Though timbering is legally practiced in our state forests (excluding Kanawha), our state parks have long been protected. This means that only a very small percentage of forested land in West Virginia is safe from the saw. Our state parks, from Audra to Watoga, are the best bet for visitors from around the world to experience old-growth forests in wild, wonderful West Virginia.
A coalition of conservation groups have come out in strong opposition to these bills, which have been introduced, but have not made their way to a committee agenda yet. These groups include the WV Highlands Conservancy, WV Chapter of the Sierra Club, Friends of Blackwater, WV Rivers Coalition, WV Environmental Council, Kanawha Forest Coalition, West Virginia Scenic Trails Association, Mountain Lakes Preservation Association, and West Virginians for Public Lands. Our campaign to stop this terrible policy has been dubbed SOS Parks! (Save our State Parks)
Word in the halls is that the Governor’s phone has been ringing off the hook with callers voicing their extreme displeasure with the idea of cutting trees in our beloved parks.
It’s worth noting that the differences in language mentioned above gives a peak into the state’s messaging on this bad policy. The justification they are using is that it’s for the health of the forests, but we know it’s about revenue. While we agree that state parks desperately need money for repair and maintenance, we think there are better ways to go about it. The coalition is actively trying to work with the administration to suggest alternate revenue streams. Still, we know one thing: you don’t save parks by cutting down trees!
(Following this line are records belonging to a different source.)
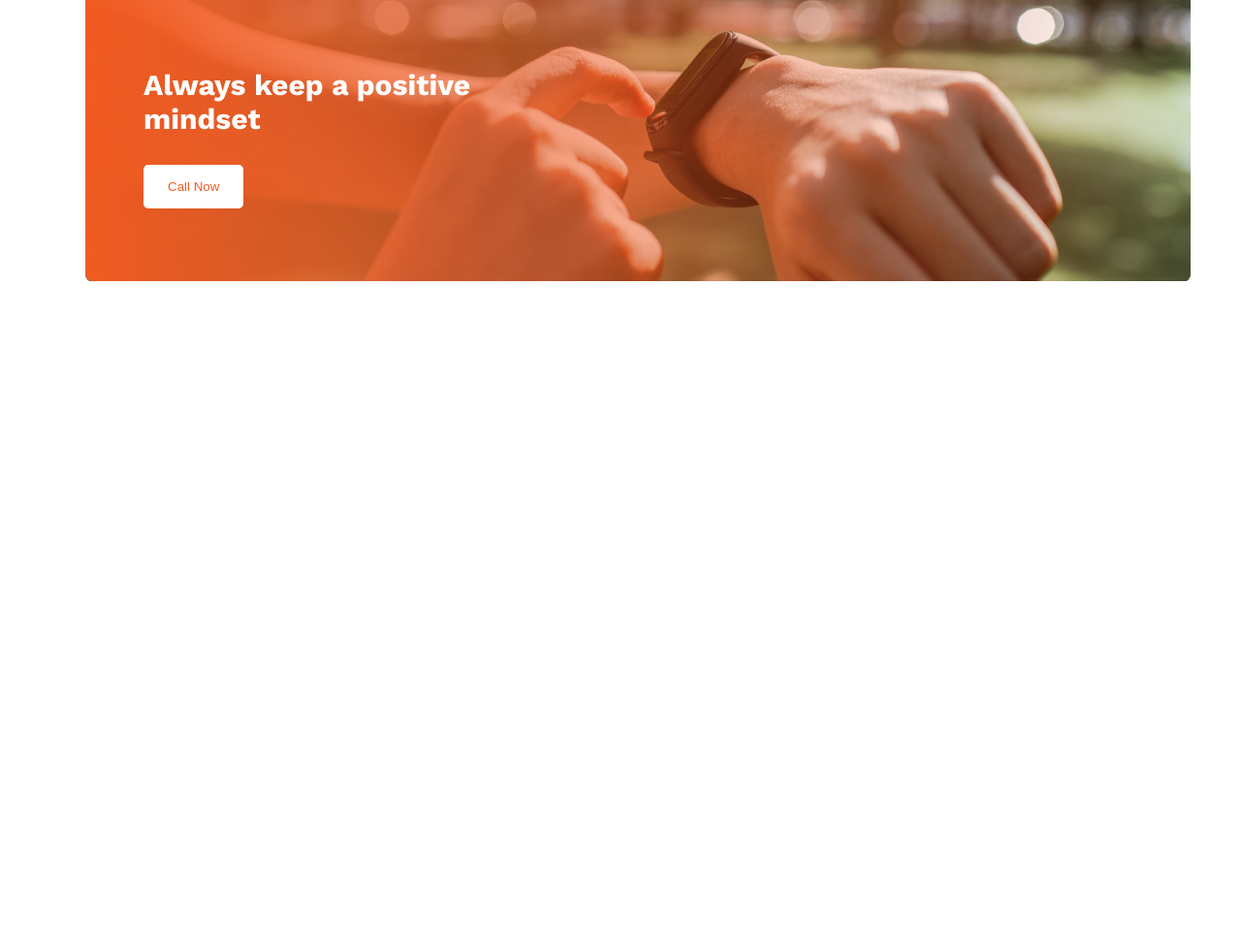
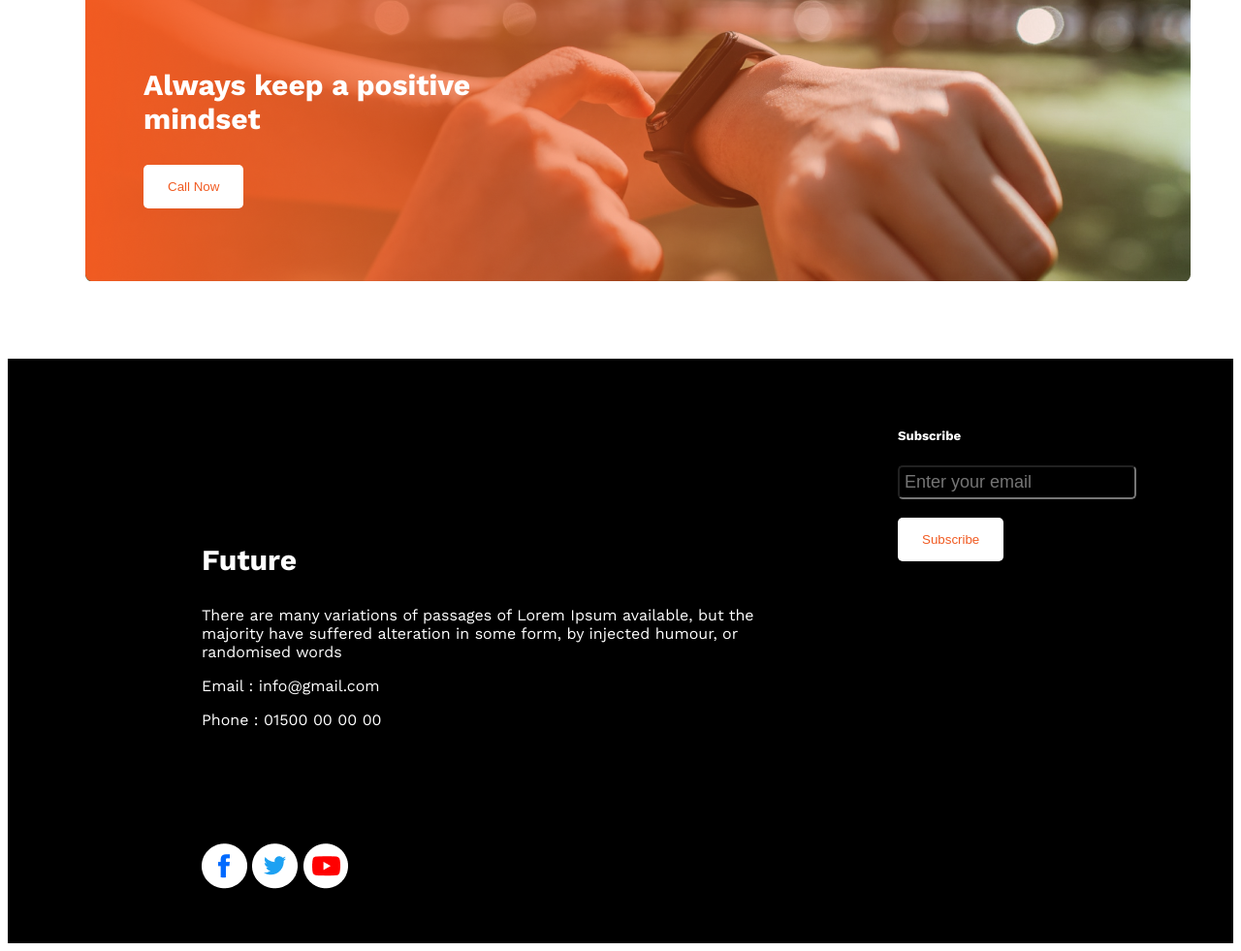
Before and after one commit to Elora21y/new-year, a plain HTML site: page index.html in a window 1280 px wide. Shown: the part 2166-3147 px from the top of the page at 97% size. Before the commit the page ends 2536 px from the top, so only its background shows below. Drawn offline with nearby package versions, Linux system fonts and the light colour scheme.

Commit message:
added foot

```diff
--- a/index.html
+++ b/index.html
@@ -38,7 +38,7 @@
                       <li>Contrary to popular simply.</li>
                   </ul>
                </div>
-        </div>
+            </div>
         </section>
         <section>
             <h3 id="plan-title" class="year-title">My Plans</h3>
@@ -76,6 +76,34 @@
             </div>
         </section>
     </main>
-    <footer></footer>
+    <footer>
+        <div class="footer">
+            <div class="form-info">
+                <div class="info">
+                <h3 class="mindset-title">Future</h3>
+                <p class="footer-context">There are many variations of passages of Lorem Ipsum available, but the majority have suffered alteration in some form, by injected humour, or randomised words</p>
+
+
+
+                   <p class="footer-context">Email : info@gmail.com</p>
+                   <p class="footer-context">Phone : 01500 00 00 00</p>
+
+                </div>
+               <div class="links-image">
+                   <img src="images/icons/fb.png" alt="">
+                   <img src="images/icons/twitter.png" alt="">
+                   <img src="images/icons/youtube.png" alt="">
+               </div>
+
+            </div>
+
+            <div class="form">
+                   <h5>Subscribe</h5>
+                   <input type="email" name="" id="" placeholder="Enter your email"><br><br>
+                   <button class="btn-primary">Subscribe</button>
+            </div>
+
+        </div>
+    </footer>
 </body>
 </html>
--- a/styles/newyear.css
+++ b/styles/newyear.css
@@ -127,3 +127,41 @@ main section{
     height: 300px;
     width: 1140px;
  }
+ footer{
+    background-color: black;
+    padding: 50px 100px;
+ }
+ .footer{
+    display: flex;
+    justify-content: space-between;
+ }
+  .foot{
+    max-width: 485;
+  }
+ .footer-context{
+    color: white;
+    font-size: 16px;
+    /* line-height: 26; */
+    text-align: left;
+
+ }
+ .info{
+    margin-top: 10px;
+    padding: 100px;
+ }
+ .links-image{
+    padding: 2px 100px;
+    gap: 30px;
+ }
+ .form > input{
+    color: white;
+    background-color: black;
+    font-size: 18px;
+    padding: 5px;
+    border-radius: 5px;
+
+ }
+ .form > h5{
+    color: white;
+
+ }
```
To tell the Governor what you think, call 304-558-2000 or click here to send a letter!